In my experience, bosses who treat staff as liabilities are the bigger problem — the colloquialism that comes to mind is “the fish rots from the head.” The ideal boss treats staff as assets but firmly responds to documented underperformance or manipulation.
Over the last couple of years we have seen each management style in the White House. The previous president treated staff as liabilities, demanding they embody his will to the point of abandoning their conscience. He regarded any deviation as a firing offense. The results were high turnover, rampant anxiety, and pervasive incompetence as inexperienced yes-people were put in jobs they weren’t qualified for.
(Aside: that didn’t trouble most Republicans. Since Reagan they’ve defined government as the country’s worst problem, so from their perspective the less effectual the executive branch, the better. But even if philosophically you believe in a weak central government, the executive branch is charged with handling countless ministerial duties, those prescribed by law and not requiring judgment, such as issuance of passports and prompt delivery of mail. For the government to promote the general welfare as required under the Constitution, it must fund the infrastructure, appoint the skilled managers, and pay the dedicated employees necessary to carry out its ministerial tasks accurately and expeditiously.)
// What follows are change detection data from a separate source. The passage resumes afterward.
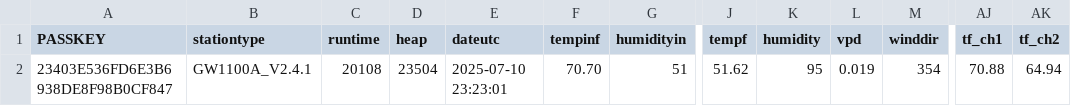
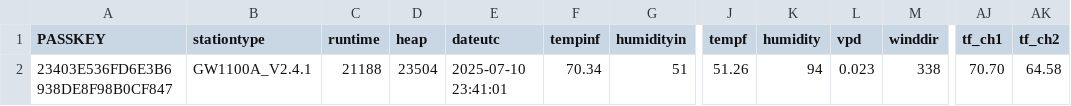
Before and after one commit to wetterzerbst/wetterdaten, a CSV file: data/live.csv, drawn as a sheet; only a part is shown, gaps mark what is left out; the diff names each change by its address in the sheet, - before the commit and + after, or states it on an @@ line.

```diff
--- a/data/live.csv
+++ b/data/live.csv
-C2 (runtime): 20108
+C2 (runtime): 21188
-E2 (dateutc): 2025-07-10 23:23:01
+E2 (dateutc): 2025-07-10 23:41:01
-F2 (tempinf): 70.70
+F2 (tempinf): 70.34
-J2 (tempf): 51.62
+J2 (tempf): 51.26
-K2 (humidity): 95
+K2 (humidity): 94
-L2 (vpd): 0.019
+L2 (vpd): 0.023
-M2 (winddir): 354
+M2 (winddir): 338
-AJ2 (tf_ch1): 70.88
+AJ2 (tf_ch1): 70.70
-AK2 (tf_ch2): 64.94
+AK2 (tf_ch2): 64.58
```
Also changed, not shown: 2 other files.
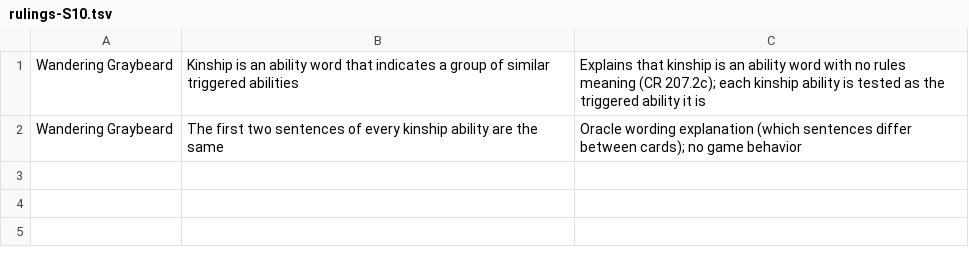
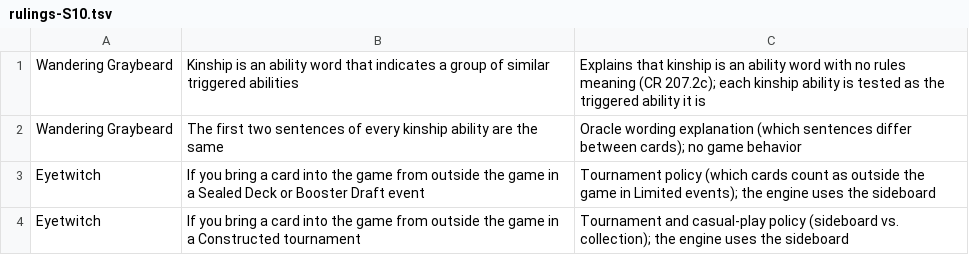
Before and after one commit to morvor/mtg-sim, a TSV file: docs/rulings-exemptions/rulings-S10.tsv, drawn as a sheet.

```diff
--- a/docs/rulings-exemptions/rulings-S10.tsv
+++ b/docs/rulings-exemptions/rulings-S10.tsv
@@ -2 +2,3 @@ Wandering Graybeard	Kinship is an ability word that indicates a group of similar
 Wandering Graybeard	The first two sentences of every kinship ability are the same	Oracle wording explanation (which sentences differ between cards); no game behavior
+Eyetwitch	If you bring a card into the game from outside the game in a Sealed Deck or Booster Draft event	Tournament policy (which cards count as outside the game in Limited events); the engine uses the sideboard
+Eyetwitch	If you bring a card into the game from outside the game in a Constructed tournament	Tournament and casual-play policy (sideboard vs. collection); the engine uses the sideboard
```
Also changed, not shown: 2 other files.
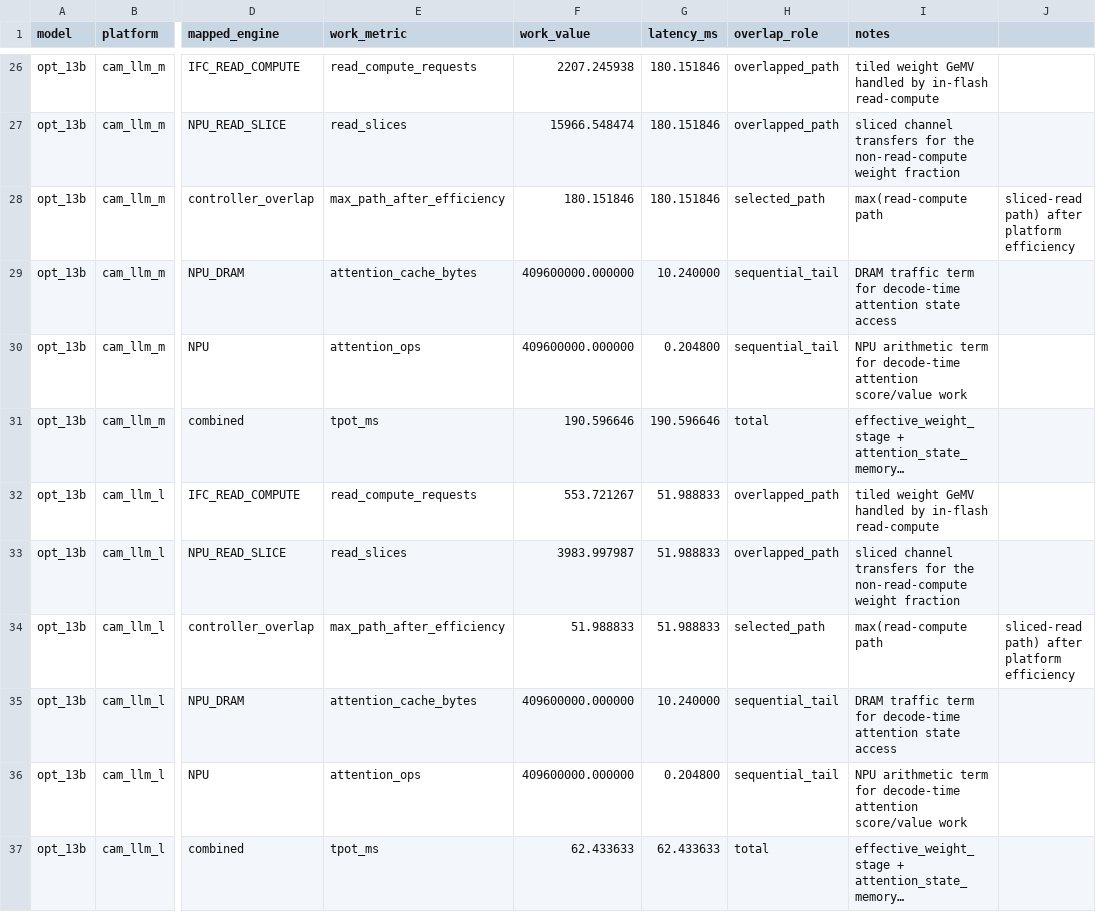
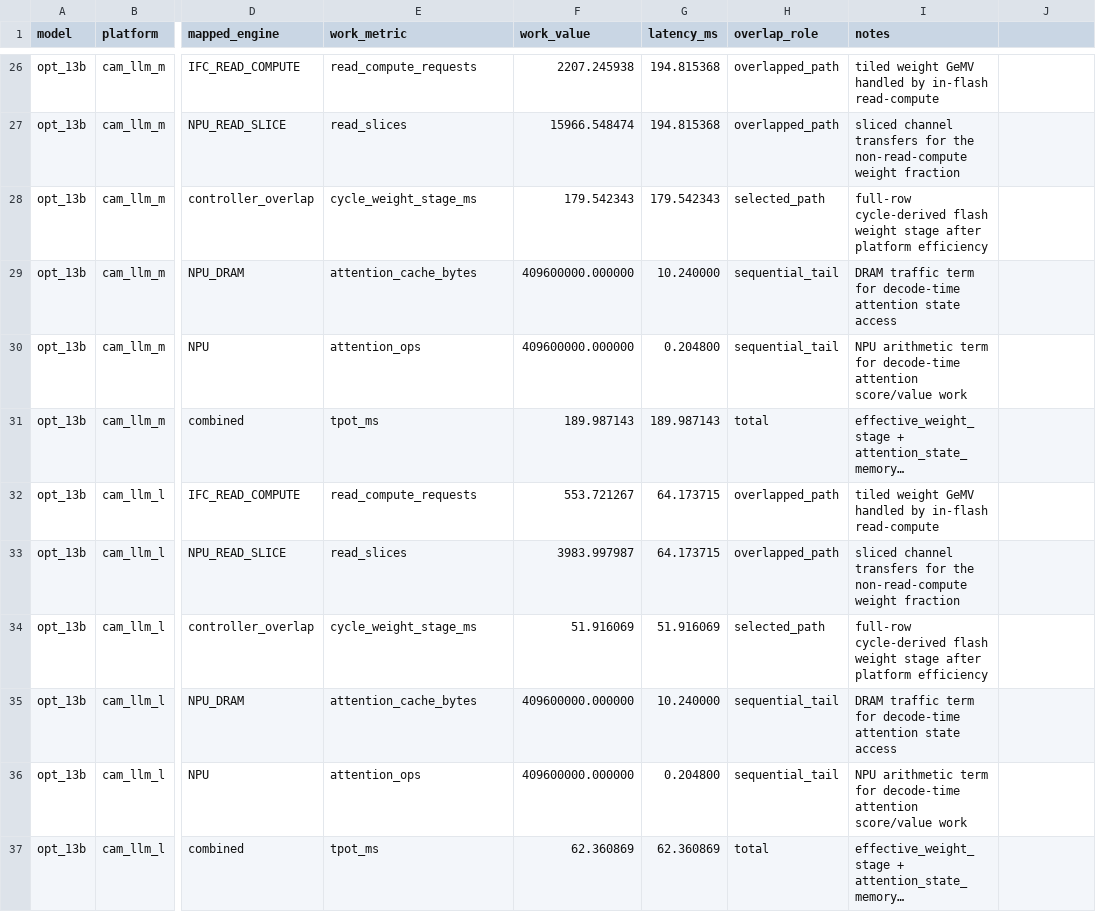
Before and after one commit to dengls24/IFC-cambricon-llm, a CSV file: results/latency_breakdown.csv, drawn as a sheet; only a part is shown, gaps mark what is left out; long unchanged cells end in …; the diff covers the shown part only; the diff names each change by its address in the sheet, - before the commit and + after, or states it on an @@ line.

```diff
--- a/results/latency_breakdown.csv
+++ b/results/latency_breakdown.csv
-G26:G27 (latency_ms): 180.151846
+G26:G27 (latency_ms): 194.815368
-E28 (work_metric): max_path_after_efficiency
+E28 (work_metric): cycle_weight_stage_ms
-F28 (work_value): 180.151846
+F28 (work_value): 179.542343
-G28 (latency_ms): 180.151846
+G28 (latency_ms): 179.542343
-I28 (notes): max(read-compute path
+I28 (notes): full-row cycle-derived flash weight stage after platform efficiency
-J28: sliced-read path) after platform efficiency
+J28: (empty)
-F31 (work_value): 190.596646
+F31 (work_value): 189.987143
-G31 (latency_ms): 190.596646
+G31 (latency_ms): 189.987143
-G32:G33 (latency_ms): 51.988833
+G32:G33 (latency_ms): 64.173715
-E34 (work_metric): max_path_after_efficiency
+E34 (work_metric): cycle_weight_stage_ms
-F34 (work_value): 51.988833
+F34 (work_value): 51.916069
-G34 (latency_ms): 51.988833
+G34 (latency_ms): 51.916069
-I34 (notes): max(read-compute path
+I34 (notes): full-row cycle-derived flash weight stage after platform efficiency
-J34: sliced-read path) after platform efficiency
+J34: (empty)
-F37 (work_value): 62.433633
+F37 (work_value): 62.360869
-G37 (latency_ms): 62.433633
+G37 (latency_ms): 62.360869
```
Also changed, not shown: 171 edited cells elsewhere in this file, results/context_length_inference.csv, results/controller_timing_summary.csv, 45 other files.
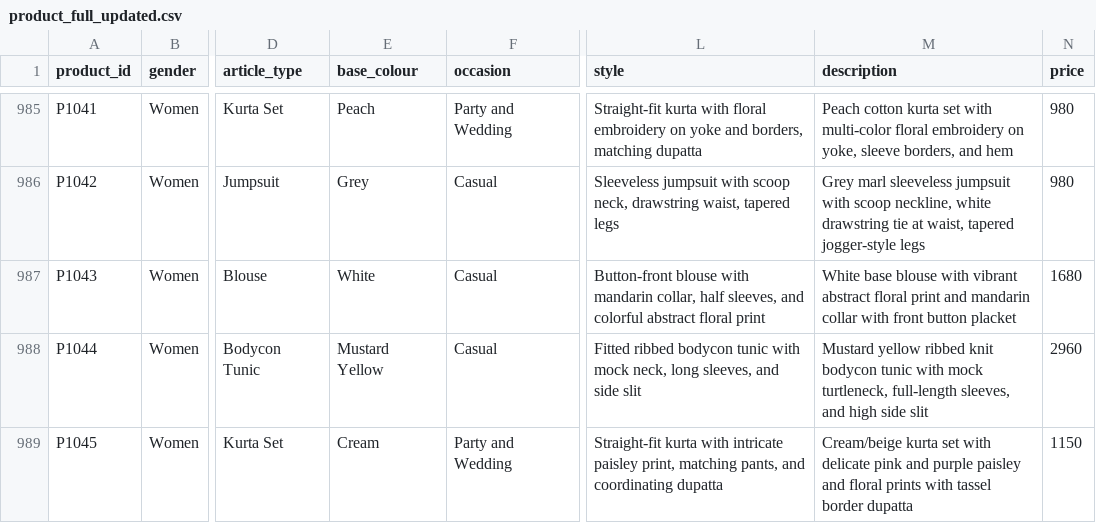
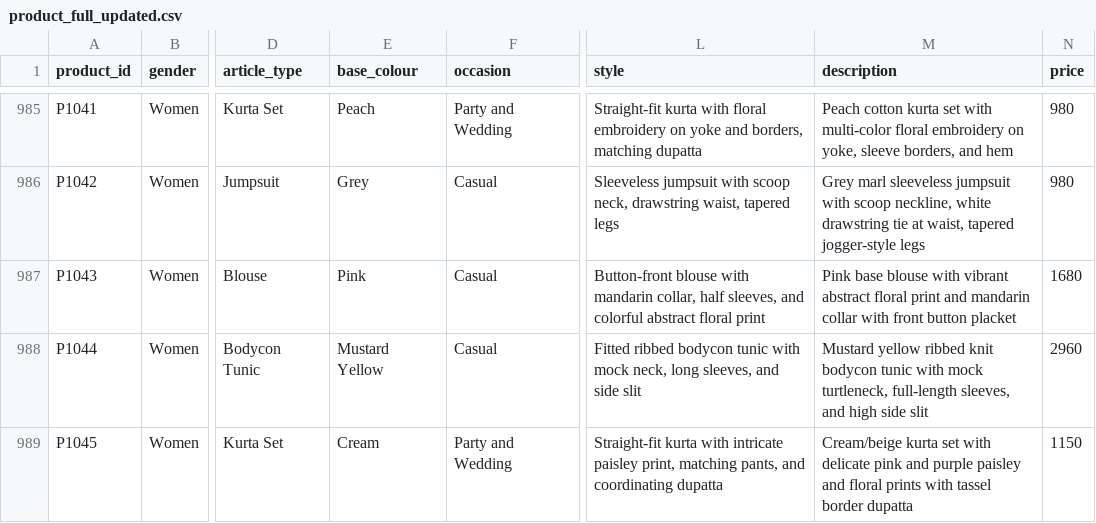
Before and after one commit to Bimsarani-Alaha/R26-ISE-001, a CSV file: AI Style Recommendation Model/data/product_full_updated.csv, drawn as a sheet; only a part is shown, gaps mark what is left out; the diff names each change by its address in the sheet, - before the commit and + after, or states it on an @@ line.

Commit message:
fix(data): correct product P1043 color from White to Pink

```diff
--- a/AI Style Recommendation Model/data/product_full_updated.csv
+++ b/AI Style Recommendation Model/data/product_full_updated.csv
-E987 (base_colour): White
+E987 (base_colour): Pink
-M987 (description): White base blouse…
+M987 (description): Pink base blouse…
```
Contrast that with the current president. “If you’re ever working with me and I hear you treat another colleague with disrespect, talk down to someone, I promise you I will fire you on the spot,” he warned his appointees on Inauguration Day. He hasn’t yet fired anyone for that cause, but after an internal review, his chief science adviser, Eric Lander, this week became the second person to resign for demeaning others. (The first was deputy press secretary T.J. Ducklo last year for making an abusive phone call to a female reporter.)
Americans proclaim themselves such freedom lovers, yet we tolerate, even lionize, workplace tyrants — not only Trump and abrasive scientists like Lander, but sociopaths like Bezos and Musk and Jobs, among others. It’s not just a right-wing or tech-bro thing, either. Years ago, when UC Berkeley’s left-leaning Associated Students (ASUC) insisted on housing an Amazon store on campus while regularly lambasting the university for mistreatment of workers, I asked one of the ASUC’s negotiators if the students were aware of how badly Amazon treats its blue-collar and white-collar employees. “The students want it,” she shrugged. I guess worker abuse is okay when it makes your life more convenient.
Co-ops belie the proposition, but if we accept that workplace dictatorship is inevitable, it can at least be soft. It can encourage diversity of opinion and mutual respect. It can show compassion and reward ethical behavior. It can even tolerate a measure of rebelliousness. We spend upwards of forty years and forty hours a week working. It’s so much a part of our lives that we commonly define ourselves by it. Why should we put up with totalitarian work conditions in a country devoted to freedom?
It couldn’t possibly be that we’re full of shit when we call ourselves freedom-loving, can it?